Moving forward, Girod and Bichelmeyer said the new rules making mask-wearing optional also signify a shift in responsibility. It will be up to individuals, they said, to honestly assess their own health and vaccination status when deciding how to interact with the community.
“The fact is, vaccines dramatically reduce the risk of COVID-19 spread and severe illness. Individuals who have been vaccinated can take comfort in this and may still choose to add protective layers such as masks and social distancing to manage their specific needs or risk tolerances,” the message said. “Individuals who are not vaccinated are strongly encouraged to continue wearing masks and social distancing, and to get vaccinated as soon as possible.”
The two leaders stopped short of saying vaccinations would be required of the campus community for the coming fall semester — a move hundreds of colleges and universities have already made.
“KU will continue to do everything possible to encourage vaccination and make it as convenient as possible for Jayhawks to get vaccinated,” Girod and Bichelmeyer said. “This will include student-specific efforts as we approach the fall semester.”
In Douglas County, it is still strongly encouraged for anyone who has not received a COVID-19 vaccine to wear a mask when in public, and especially when social distancing of at least 6 feet is not possible. And even for those who are vaccinated, county health officials on Wednesday said they still recommend wearing masks indoors and outdoors when social distancing isn’t possible.

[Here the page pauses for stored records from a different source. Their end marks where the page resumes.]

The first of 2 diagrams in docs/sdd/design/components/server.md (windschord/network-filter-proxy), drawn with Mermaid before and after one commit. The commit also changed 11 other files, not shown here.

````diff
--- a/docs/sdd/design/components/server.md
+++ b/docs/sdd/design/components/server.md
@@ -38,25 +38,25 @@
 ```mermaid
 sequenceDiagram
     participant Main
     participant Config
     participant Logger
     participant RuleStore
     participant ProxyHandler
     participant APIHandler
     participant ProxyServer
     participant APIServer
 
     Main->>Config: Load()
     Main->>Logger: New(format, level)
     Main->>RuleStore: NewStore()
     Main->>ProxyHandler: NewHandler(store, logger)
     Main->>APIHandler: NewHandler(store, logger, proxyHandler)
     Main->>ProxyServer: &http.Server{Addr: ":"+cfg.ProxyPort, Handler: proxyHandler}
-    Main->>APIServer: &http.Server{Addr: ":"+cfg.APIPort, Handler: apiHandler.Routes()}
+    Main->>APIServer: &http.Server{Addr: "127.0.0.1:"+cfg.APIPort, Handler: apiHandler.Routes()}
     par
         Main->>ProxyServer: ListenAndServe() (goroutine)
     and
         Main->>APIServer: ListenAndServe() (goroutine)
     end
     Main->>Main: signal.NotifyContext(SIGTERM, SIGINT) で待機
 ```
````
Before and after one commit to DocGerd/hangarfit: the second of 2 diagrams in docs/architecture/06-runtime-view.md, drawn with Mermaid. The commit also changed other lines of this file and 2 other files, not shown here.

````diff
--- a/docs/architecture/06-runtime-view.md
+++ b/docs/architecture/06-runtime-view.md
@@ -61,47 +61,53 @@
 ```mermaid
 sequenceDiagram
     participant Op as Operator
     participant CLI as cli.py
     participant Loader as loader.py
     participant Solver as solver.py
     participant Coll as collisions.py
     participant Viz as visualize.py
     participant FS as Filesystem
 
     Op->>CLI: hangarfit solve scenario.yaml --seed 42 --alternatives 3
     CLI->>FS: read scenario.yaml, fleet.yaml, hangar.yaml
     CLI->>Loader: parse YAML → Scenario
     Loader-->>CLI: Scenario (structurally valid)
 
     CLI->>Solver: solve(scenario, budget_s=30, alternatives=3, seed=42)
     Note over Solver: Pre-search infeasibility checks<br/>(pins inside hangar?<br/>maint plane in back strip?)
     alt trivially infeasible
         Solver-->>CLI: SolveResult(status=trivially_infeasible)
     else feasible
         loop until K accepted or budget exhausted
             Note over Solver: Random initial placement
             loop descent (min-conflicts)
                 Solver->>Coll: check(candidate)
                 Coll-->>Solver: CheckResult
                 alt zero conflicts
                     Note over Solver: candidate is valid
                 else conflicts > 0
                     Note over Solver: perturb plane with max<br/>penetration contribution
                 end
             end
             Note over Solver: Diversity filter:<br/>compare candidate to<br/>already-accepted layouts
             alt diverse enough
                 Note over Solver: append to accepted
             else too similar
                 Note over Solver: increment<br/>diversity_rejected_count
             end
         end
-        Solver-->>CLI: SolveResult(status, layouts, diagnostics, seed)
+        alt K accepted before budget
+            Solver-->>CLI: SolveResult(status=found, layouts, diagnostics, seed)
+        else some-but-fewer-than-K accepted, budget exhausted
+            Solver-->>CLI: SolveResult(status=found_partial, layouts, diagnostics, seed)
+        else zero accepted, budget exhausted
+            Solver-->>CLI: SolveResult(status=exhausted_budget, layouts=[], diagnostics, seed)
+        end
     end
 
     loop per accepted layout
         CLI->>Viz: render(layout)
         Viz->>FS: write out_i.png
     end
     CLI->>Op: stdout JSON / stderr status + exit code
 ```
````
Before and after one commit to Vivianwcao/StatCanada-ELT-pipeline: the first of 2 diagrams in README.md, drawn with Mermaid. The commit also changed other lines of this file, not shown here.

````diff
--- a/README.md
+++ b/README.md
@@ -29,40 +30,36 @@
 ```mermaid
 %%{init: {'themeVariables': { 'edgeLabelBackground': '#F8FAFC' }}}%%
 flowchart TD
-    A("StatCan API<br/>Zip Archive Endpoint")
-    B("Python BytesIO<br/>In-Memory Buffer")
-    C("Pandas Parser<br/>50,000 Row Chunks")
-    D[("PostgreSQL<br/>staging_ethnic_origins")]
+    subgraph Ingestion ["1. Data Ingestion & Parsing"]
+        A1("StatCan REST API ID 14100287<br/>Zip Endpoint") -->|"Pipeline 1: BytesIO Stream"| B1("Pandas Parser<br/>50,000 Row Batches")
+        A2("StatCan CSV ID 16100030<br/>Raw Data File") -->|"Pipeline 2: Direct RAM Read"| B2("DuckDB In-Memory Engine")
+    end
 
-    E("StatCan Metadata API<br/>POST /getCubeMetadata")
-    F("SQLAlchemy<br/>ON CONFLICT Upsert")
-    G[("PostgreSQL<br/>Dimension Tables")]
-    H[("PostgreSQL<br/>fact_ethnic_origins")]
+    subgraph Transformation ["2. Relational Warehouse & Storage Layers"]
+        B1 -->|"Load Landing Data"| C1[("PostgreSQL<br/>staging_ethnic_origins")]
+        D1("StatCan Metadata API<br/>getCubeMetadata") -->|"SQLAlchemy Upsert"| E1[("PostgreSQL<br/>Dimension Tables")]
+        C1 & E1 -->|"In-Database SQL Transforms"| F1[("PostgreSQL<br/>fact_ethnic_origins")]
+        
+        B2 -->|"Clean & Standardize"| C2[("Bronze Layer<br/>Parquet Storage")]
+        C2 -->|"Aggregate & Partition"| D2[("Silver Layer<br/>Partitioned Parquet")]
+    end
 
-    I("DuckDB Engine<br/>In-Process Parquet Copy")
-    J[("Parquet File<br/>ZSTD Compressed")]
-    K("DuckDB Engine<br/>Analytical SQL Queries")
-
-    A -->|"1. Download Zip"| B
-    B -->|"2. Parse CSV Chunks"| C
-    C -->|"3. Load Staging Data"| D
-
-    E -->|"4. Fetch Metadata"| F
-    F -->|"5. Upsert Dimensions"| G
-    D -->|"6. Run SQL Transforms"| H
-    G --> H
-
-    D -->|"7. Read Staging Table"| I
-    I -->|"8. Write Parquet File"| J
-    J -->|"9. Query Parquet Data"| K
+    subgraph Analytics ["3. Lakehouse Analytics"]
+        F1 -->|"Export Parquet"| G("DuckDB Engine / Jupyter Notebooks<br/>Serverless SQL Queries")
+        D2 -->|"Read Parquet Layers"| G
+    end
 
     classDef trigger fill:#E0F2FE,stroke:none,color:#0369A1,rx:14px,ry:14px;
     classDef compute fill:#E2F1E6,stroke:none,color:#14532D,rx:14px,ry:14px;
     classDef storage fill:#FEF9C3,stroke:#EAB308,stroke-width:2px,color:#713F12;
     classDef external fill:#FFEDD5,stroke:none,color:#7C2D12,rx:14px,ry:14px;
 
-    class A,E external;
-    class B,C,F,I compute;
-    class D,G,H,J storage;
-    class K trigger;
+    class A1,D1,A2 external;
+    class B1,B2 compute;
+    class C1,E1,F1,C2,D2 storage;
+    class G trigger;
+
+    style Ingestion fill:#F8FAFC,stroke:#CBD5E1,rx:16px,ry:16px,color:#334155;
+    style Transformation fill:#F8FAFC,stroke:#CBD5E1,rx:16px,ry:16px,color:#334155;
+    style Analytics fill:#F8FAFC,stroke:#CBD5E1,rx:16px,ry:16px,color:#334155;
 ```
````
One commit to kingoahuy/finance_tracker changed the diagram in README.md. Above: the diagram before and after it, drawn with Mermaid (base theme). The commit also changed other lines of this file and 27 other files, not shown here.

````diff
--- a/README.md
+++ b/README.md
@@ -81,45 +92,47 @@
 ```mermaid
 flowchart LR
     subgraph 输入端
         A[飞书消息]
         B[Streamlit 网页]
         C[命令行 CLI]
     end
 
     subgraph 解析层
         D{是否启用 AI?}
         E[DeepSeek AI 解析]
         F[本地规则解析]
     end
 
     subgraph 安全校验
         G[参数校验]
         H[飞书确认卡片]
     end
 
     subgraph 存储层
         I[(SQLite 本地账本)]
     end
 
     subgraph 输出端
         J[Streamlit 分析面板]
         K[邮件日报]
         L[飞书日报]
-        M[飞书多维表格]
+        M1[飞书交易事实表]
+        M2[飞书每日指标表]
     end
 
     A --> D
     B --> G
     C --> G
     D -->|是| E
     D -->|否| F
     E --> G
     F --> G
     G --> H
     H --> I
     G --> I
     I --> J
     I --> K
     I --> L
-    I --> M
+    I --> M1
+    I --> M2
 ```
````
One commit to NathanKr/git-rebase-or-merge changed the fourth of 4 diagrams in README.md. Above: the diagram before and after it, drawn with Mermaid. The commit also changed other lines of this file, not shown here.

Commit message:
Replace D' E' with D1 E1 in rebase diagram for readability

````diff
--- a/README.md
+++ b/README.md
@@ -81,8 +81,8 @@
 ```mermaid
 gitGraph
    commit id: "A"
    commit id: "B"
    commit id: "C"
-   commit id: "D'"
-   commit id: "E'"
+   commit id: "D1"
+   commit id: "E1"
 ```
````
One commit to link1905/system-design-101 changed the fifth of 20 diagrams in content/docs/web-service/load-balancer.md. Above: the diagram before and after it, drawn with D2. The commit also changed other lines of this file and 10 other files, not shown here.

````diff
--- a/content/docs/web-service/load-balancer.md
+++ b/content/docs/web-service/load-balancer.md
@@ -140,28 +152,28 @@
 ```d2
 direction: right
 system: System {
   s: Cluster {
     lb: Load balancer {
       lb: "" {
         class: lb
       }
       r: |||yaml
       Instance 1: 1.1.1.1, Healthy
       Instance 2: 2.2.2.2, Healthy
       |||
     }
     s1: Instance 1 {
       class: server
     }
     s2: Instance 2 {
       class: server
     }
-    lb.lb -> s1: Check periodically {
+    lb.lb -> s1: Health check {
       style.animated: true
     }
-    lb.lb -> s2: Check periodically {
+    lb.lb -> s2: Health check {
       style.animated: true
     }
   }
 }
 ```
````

“With your help, we will continue preparing for a full on-campus presence next fall so we can meet our obligations to our students and state,” Girod and Bichelmeyer said.